By Emma Stewart MBE, CEO of Timewise
We hear a lot about the challenges created by an ageing population. With statistics suggesting that one in three of today’s babies will live to 100, the implications for policy areas such as healthcare, housing and the state pension can’t be ignored. The government has highlighted the ageing society as one of the DBEIS’s Four Grand Challenges, and the Centre for Ageing Better has set out the need to make big changes to support older people in their Transforming Later Lives strategy.
Yet the challenge also offers an opportunity, and one which we at Timewise are keen to grasp. Put simply, if people are living longer, they are likely to want or need to work for longer. Indeed, according to the Centre for Ageing Better, there are around a million people aged between 50 and 64 who are involuntarily out of work.
And with 48% of UK employers saying they’re concerned about candidate shortages, there’s a mutually beneficial solution staring us all in the face: more, better, flexible jobs that answer the needs of older workers. So we’re working with the Centre for Ageing Better on an Innovation Unit project to deliver exactly that.
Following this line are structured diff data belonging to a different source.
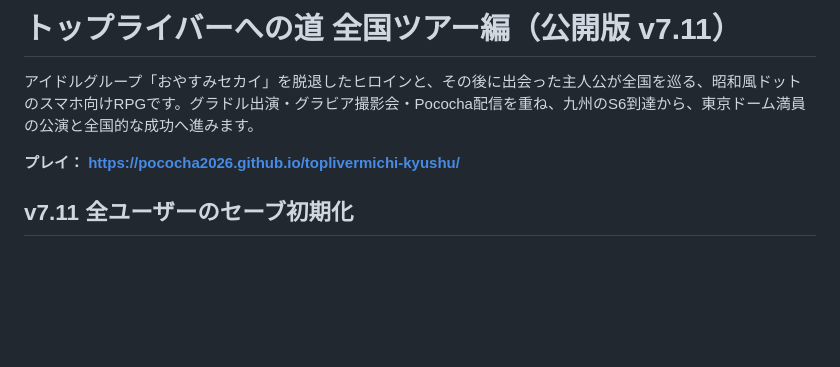
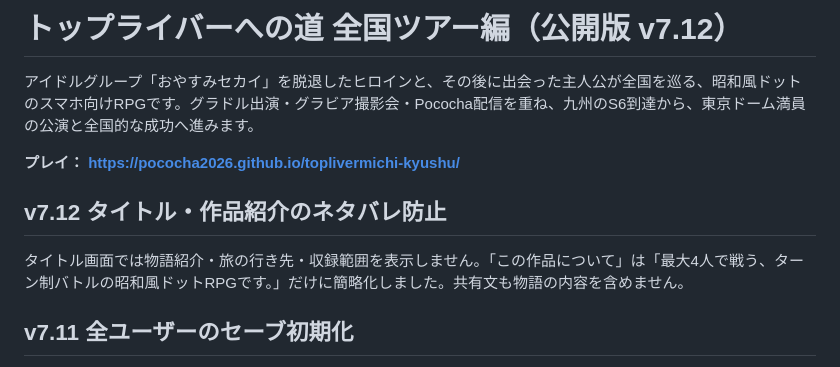
Before and after one commit to pococha2026/toplivermichi-kyushu, a Markdown page: README.md, the part around the change. GitHub-like rendering; blank space fills up the shorter version.

Commit message:
Document v7.12 spoiler-free title and minimal game introduction

```diff
--- a/README.md
+++ b/README.md
@@ -1,8 +1,12 @@
-# トップライバーへの道 全国ツアー編（公開版 v7.11）
+# トップライバーへの道 全国ツアー編（公開版 v7.12）
 
 アイドルグループ「おやすみセカイ」を脱退したヒロインと、その後に出会った主人公が全国を巡る、昭和風ドットのスマホ向けRPGです。グラドル出演・グラビア撮影会・Pococha配信を重ね、九州のS6到達から、東京ドーム満員の公演と全国的な成功へ進みます。
 
 **プレイ： https://pococha2026.github.io/toplivermichi-kyushu/**
+
+## v7.12 タイトル・作品紹介のネタバレ防止
+
+タイトル画面では物語紹介・旅の行き先・収録範囲を表示しません。「この作品について」は「最大4人で戦う、ターン制バトルの昭和風ドットRPGです。」だけに簡略化しました。共有文も物語の内容を含めません。
 
 ## v7.11 全ユーザーのセーブ初期化
 
```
Why older workers want to keep working
There are many reasons why older people want to keep working. They could be financial, such as the need to boost their income for a potentially long retirement, or to continue supporting younger or older members of the family. They could also be social and emotional; the cliff-edge nature of retirement, and how this affects wellbeing and increases loneliness, is well-known.
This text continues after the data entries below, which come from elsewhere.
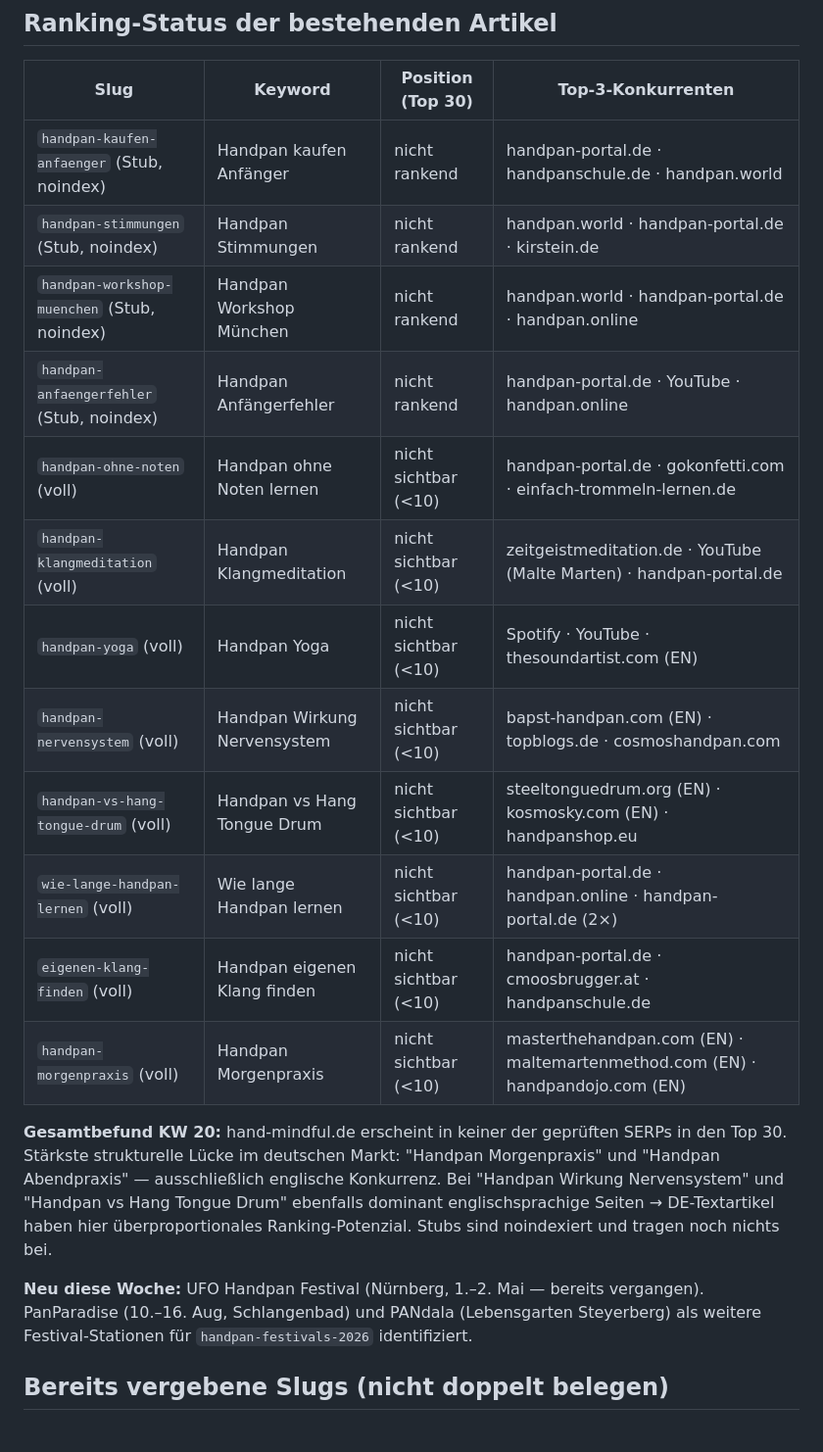
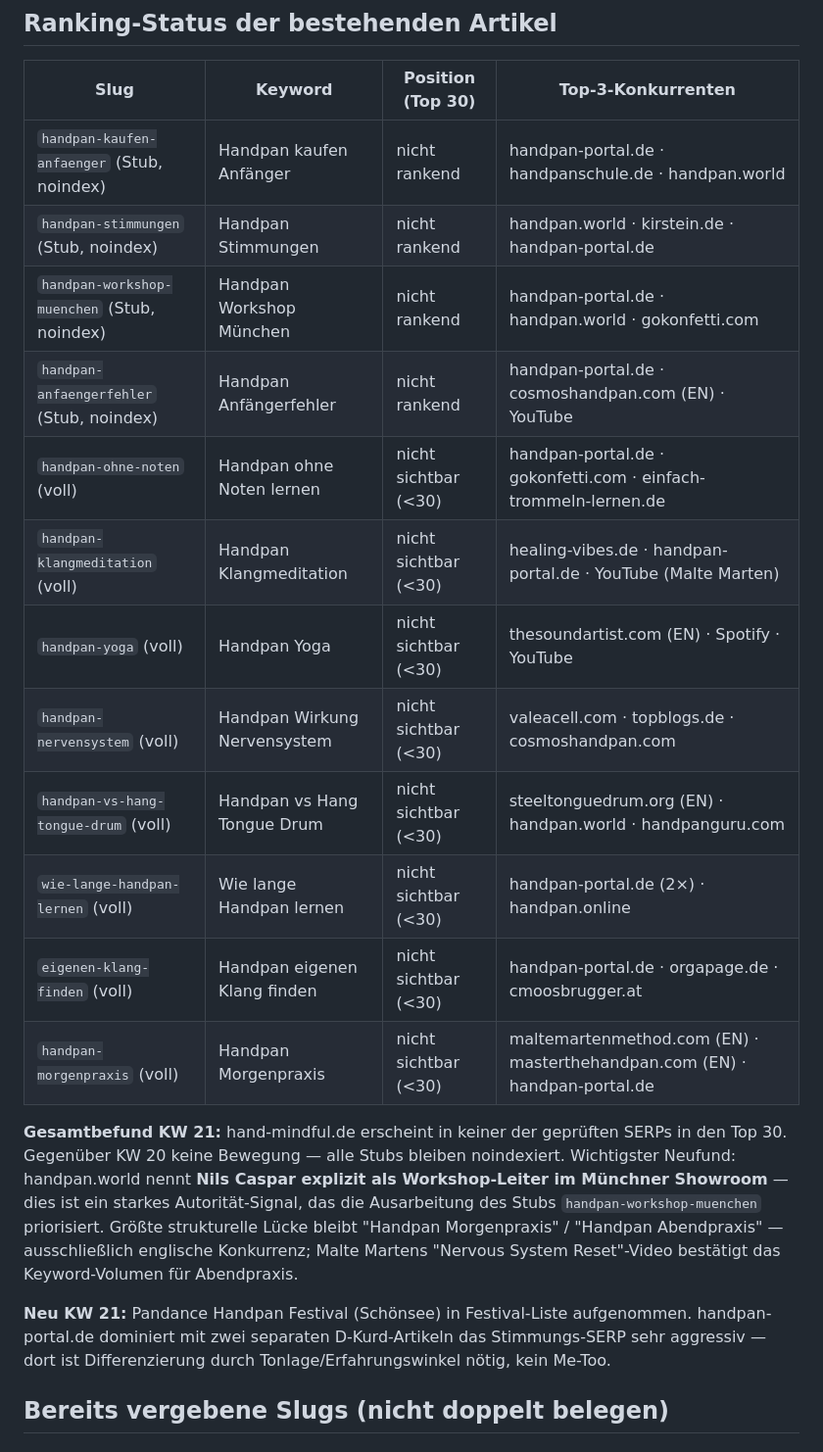
Before and after one commit to nilscasp/hand-and-mindful-retreat, a Markdown page: automation/state/gap-candidates.md, the part around one of its changes. Shown at 98% size. Rendered like a GitHub page.

```diff
--- a/automation/state/gap-candidates.md
+++ b/automation/state/gap-candidates.md
@@ -38,21 +38,21 @@
 | Slug | Keyword | Position (Top 30) | Top-3-Konkurrenten |
 |---|---|---|---|
 | `handpan-kaufen-anfaenger` (Stub, noindex) | Handpan kaufen Anfänger | nicht rankend | handpan-portal.de · handpanschule.de · handpan.world |
-| `handpan-stimmungen` (Stub, noindex) | Handpan Stimmungen | nicht rankend | handpan.world · handpan-portal.de · kirstein.de |
-| `handpan-workshop-muenchen` (Stub, noindex) | Handpan Workshop München | nicht rankend | handpan.world · handpan-portal.de · handpan.online |
-| `handpan-anfaengerfehler` (Stub, noindex) | Handpan Anfängerfehler | nicht rankend | handpan-portal.de · YouTube · handpan.online |
-| `handpan-ohne-noten` (voll) | Handpan ohne Noten lernen | nicht sichtbar (<10) | handpan-portal.de · gokonfetti.com · einfach-trommeln-lernen.de |
-| `handpan-klangmeditation` (voll) | Handpan Klangmeditation | nicht sichtbar (<10) | zeitgeistmeditation.de · YouTube (Malte Marten) · handpan-portal.de |
-| `handpan-yoga` (voll) | Handpan Yoga | nicht sichtbar (<10) | Spotify · YouTube · thesoundartist.com (EN) |
-| `handpan-nervensystem` (voll) | Handpan Wirkung Nervensystem | nicht sichtbar (<10) | bapst-handpan.com (EN) · topblogs.de · cosmoshandpan.com |
-| `handpan-vs-hang-tongue-drum` (voll) | Handpan vs Hang Tongue Drum | nicht sichtbar (<10) | steeltonguedrum.org (EN) · kosmosky.com (EN) · handpanshop.eu |
-| `wie-lange-handpan-lernen` (voll) | Wie lange Handpan lernen | nicht sichtbar (<10) | handpan-portal.de · handpan.online · handpan-portal.de (2×) |
-| `eigenen-klang-finden` (voll) | Handpan eigenen Klang finden | nicht sichtbar (<10) | handpan-portal.de · cmoosbrugger.at · handpanschule.de |
-| `handpan-morgenpraxis` (voll) | Handpan Morgenpraxis | nicht sichtbar (<10) | masterthehandpan.com (EN) · maltemartenmethod.com (EN) · handpandojo.com (EN) |
+| `handpan-stimmungen` (Stub, noindex) | Handpan Stimmungen | nicht rankend | handpan.world · kirstein.de · handpan-portal.de |
+| `handpan-workshop-muenchen` (Stub, noindex) | Handpan Workshop München | nicht rankend | handpan-portal.de · handpan.world · gokonfetti.com |
+| `handpan-anfaengerfehler` (Stub, noindex) | Handpan Anfängerfehler | nicht rankend | handpan-portal.de · cosmoshandpan.com (EN) · YouTube |
+| `handpan-ohne-noten` (voll) | Handpan ohne Noten lernen | nicht sichtbar (<30) | handpan-portal.de · gokonfetti.com · einfach-trommeln-lernen.de |
+| `handpan-klangmeditation` (voll) | Handpan Klangmeditation | nicht sichtbar (<30) | healing-vibes.de · handpan-portal.de · YouTube (Malte Marten) |
+| `handpan-yoga` (voll) | Handpan Yoga | nicht sichtbar (<30) | thesoundartist.com (EN) · Spotify · YouTube |
+| `handpan-nervensystem` (voll) | Handpan Wirkung Nervensystem | nicht sichtbar (<30) | valeacell.com · topblogs.de · cosmoshandpan.com |
+| `handpan-vs-hang-tongue-drum` (voll) | Handpan vs Hang Tongue Drum | nicht sichtbar (<30) | steeltonguedrum.org (EN) · handpan.world · handpanguru.com |
+| `wie-lange-handpan-lernen` (voll) | Wie lange Handpan lernen | nicht sichtbar (<30) | handpan-portal.de (2×) · handpan.online |
+| `eigenen-klang-finden` (voll) | Handpan eigenen Klang finden | nicht sichtbar (<30) | handpan-portal.de · orgapage.de · cmoosbrugger.at |
+| `handpan-morgenpraxis` (voll) | Handpan Morgenpraxis | nicht sichtbar (<30) | maltemartenmethod.com (EN) · masterthehandpan.com (EN) · handpan-portal.de |
 
-**Gesamtbefund KW 20:** hand-mindful.de erscheint in keiner der geprüften SERPs in den Top 30. Stärkste strukturelle Lücke im deutschen Markt: "Handpan Morgenpraxis" und "Handpan Abendpraxis" — ausschließlich englische Konkurrenz. Bei "Handpan Wirkung Nervensystem" und "Handpan vs Hang Tongue Drum" ebenfalls dominant englischsprachige Seiten → DE-Textartikel haben hier überproportionales Ranking-Potenzial. Stubs sind noindexiert und tragen noch nichts bei.
+**Gesamtbefund KW 21:** hand-mindful.de erscheint in keiner der geprüften SERPs in den Top 30. Gegenüber KW 20 keine Bewegung — alle Stubs bleiben noindexiert. Wichtigster Neufund: handpan.world nennt **Nils Caspar explizit als Workshop-Leiter im Münchner Showroom** — dies ist ein starkes Autorität-Signal, das die Ausarbeitung des Stubs `handpan-workshop-muenchen` priorisiert. Größte strukturelle Lücke bleibt "Handpan Morgenpraxis" / "Handpan Abendpraxis" — ausschließlich englische Konkurrenz; Malte Martens "Nervous System Reset"-Video bestätigt das Keyword-Volumen für Abendpraxis.
 
-**Neu diese Woche:** UFO Handpan Festival (Nürnberg, 1.–2. Mai — bereits vergangen). PanParadise (10.–16. Aug, Schlangenbad) und PANdala (Lebensgarten Steyerberg) als weitere Festival-Stationen für `handpan-festivals-2026` identifiziert.
+**Neu KW 21:** Pandance Handpan Festival (Schönsee) in Festival-Liste aufgenommen. handpan-portal.de dominiert mit zwei separaten D-Kurd-Artikeln das Stimmungs-SERP sehr aggressiv — dort ist Differenzierung durch Tonlage/Erfahrungswinkel nötig, kein Me-Too.
 
 ## Bereits vergebene Slugs (nicht doppelt belegen)
 
```
Also changed, not shown: other parts of automation/state/gap-candidates.md (+18 -18 lines).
So, by staying in work longer, older people are less likely to fall into poverty and suffer from social isolation, both of which impact on their health as well as their quality of life. And, of course, they will also continue to contribute to the economy.
But that doesn’t mean older workers want to continue to work at the same pace or for the same amount of the week. Indeed, one in four UK workers feel they could not do their current job over the age of 60. There are also significant age biases in recruitment and within the workplace, as demonstrated in research by the Policy Exchange.
And, unsurprisingly, older workers frequently have health conditions and caring responsibilities, which can cause them to exit the workforce earlier than they might choose to. According to the DWP, 44% of people aged between 50 and retirement have at least one long-term health condition, and one in five women in their 50s are carers. That doesn’t mean they can’t work; but they might need to work a bit less, or in a different way.
Flexible working can help people work for longer
I believe that developing flexible solutions, and working to change employer attitudes, will allow these obstacles to be overcome, and help create a more sustainable path into retirement that is good for them, for society and for the economy. And older employees agree. In a recent government survey, workers over 50 were pretty clear about what they need to stay longer in the workplace:
- 39% said they wanted employers to do more to support older workers
- 63% felt that companies should offer part-time roles
- 78% agreed that workplaces should offer flexible working patterns (such as variable start and finish times or the ability to work remotely)